Vitamin D deficiency has been known to cause an assortment of health problems; a recent study being presented at the American Orthopaedic Society for Sports Medicine’s (AOSSM) Annual Meeting in San Diego today, suggests that lack of the vitamin might also increase the chance of muscle injuries in athletes, specifically NFL football players.
“Eighty percent of the football team we studied had vitamin D insufficiency. African American players and players who suffered muscle injuries had significantly lower levels,” said Michael Shindle, MD, lead researcher and member of Summit Medical Group.

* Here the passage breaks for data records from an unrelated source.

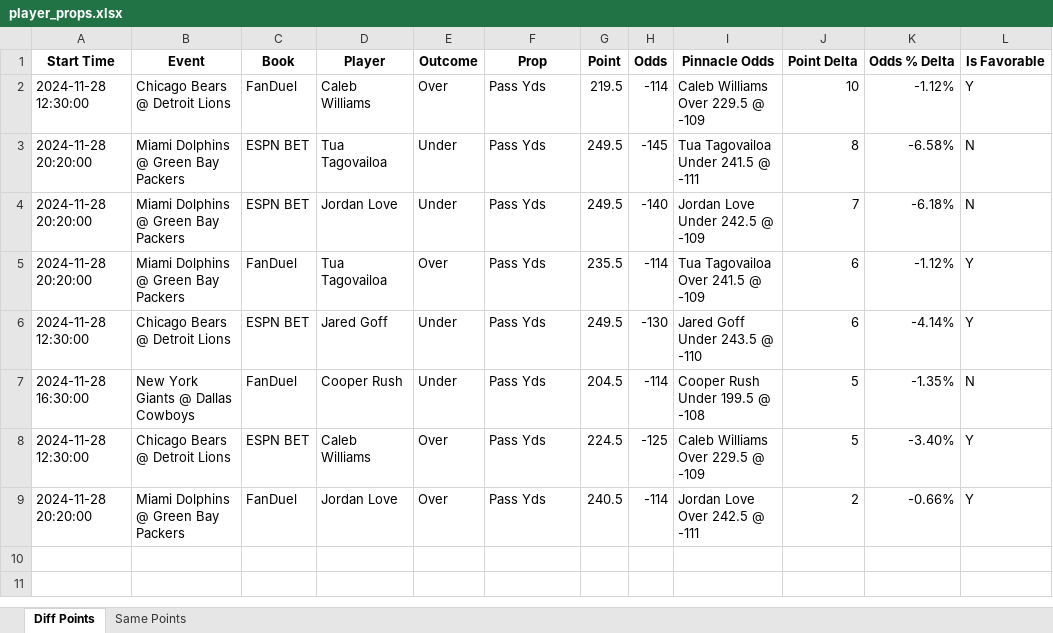
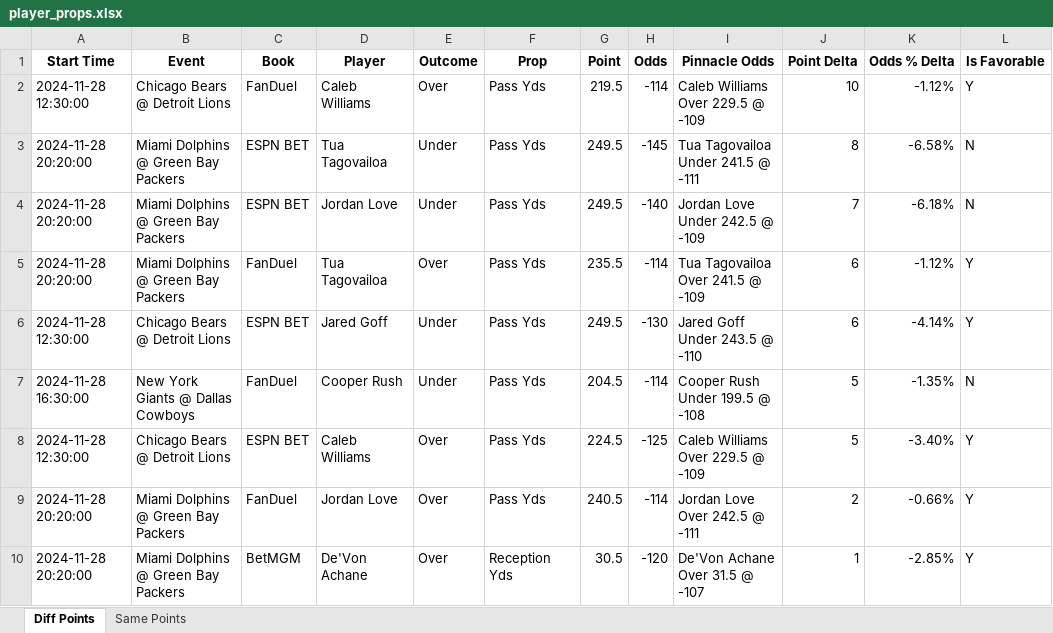
Before and after one commit to rahulShahCode/player-props-scraper, an Excel workbook: player_props.xlsx, sheet Diff Points, drawn as a sheet; values as stored, in another font and other column widths than the file's, no borders; the diff names each change by its address in the sheet, - before the commit and + after, or states it on an @@ line.

```diff
--- a/player_props.xlsx (sheet Diff Points)
+++ b/player_props.xlsx (sheet Diff Points)
+row 10: 2024-11-28 20:20:00 | Miami Dolphins @ Green Bay Packers | BetMGM | De'Von Achane | Over | Reception Yds | 30.5 | -120 | De'Von Achane Over 31.5 @ -107 | 1 | -2.85% | Y
```
Also changed, not shown: 2 other files.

Researchers identified 89 football players from a single NFL team and provided laboratory testing of vitamin D levels in the spring 2010 as part of routine pre-season evaluations. The mean age of the players was 25. The team provided data to determine the number of players who had lost time due to muscle injuries. Vitamin D levels were then classified based on player race and time lost due to muscle injury.
Twenty-seven players had deficient levels (<20 ng/ML) and an additional 45 had levels consistent with insufficiency (20-31.9 ng/mL). Seventeen players had values within normal limits (>32 ng/mL). The mean vitamin D level in white players was 30.3 ng/mL while the mean level for black players was 20.4 ng/mL. Sixteen players suffered a muscle injury with a mean vitamin D level of 19.9.
“Screening and treatment of vitamin D insufficiency in professional athletes may be a simple way to help prevent injuries,” said Dr. Scott Rodeo, MD, Co-Chief of the Sports Medicine and Shoulder Service at the Hospital for Special Surgery. “Further research also needs to be conducted in order to determine if increasing vitamin D leads to improved maximum muscle function,” said Dr. Joseph Lane, MD, Director of the Metabolic Bone Disease Service at the Hospital for Special Surgery.”
The American Orthopaedic Society for Sports Medicine (AOSSM) is a world leader in sports medicine education, research, communication and fellowship, and includes national and international orthopaedic sports medicine leaders. The Society works closely with many other sports medicine specialists, including athletic trainers, physical therapists, family physicians, and others to improve the identification, prevention, treatment, and rehabilitation of sports injuries. AOSSM is also a founding partner of the STOP Sports Injuries campaign to prevent overuse and traumatic injuries in kids. For more information on AOSSM or the STOP Sports Injuries campaign, visit www.sportsmed.org or www.stopsportsinjuries.org.
SOURCE American Orthopaedic Society for Sports Medicine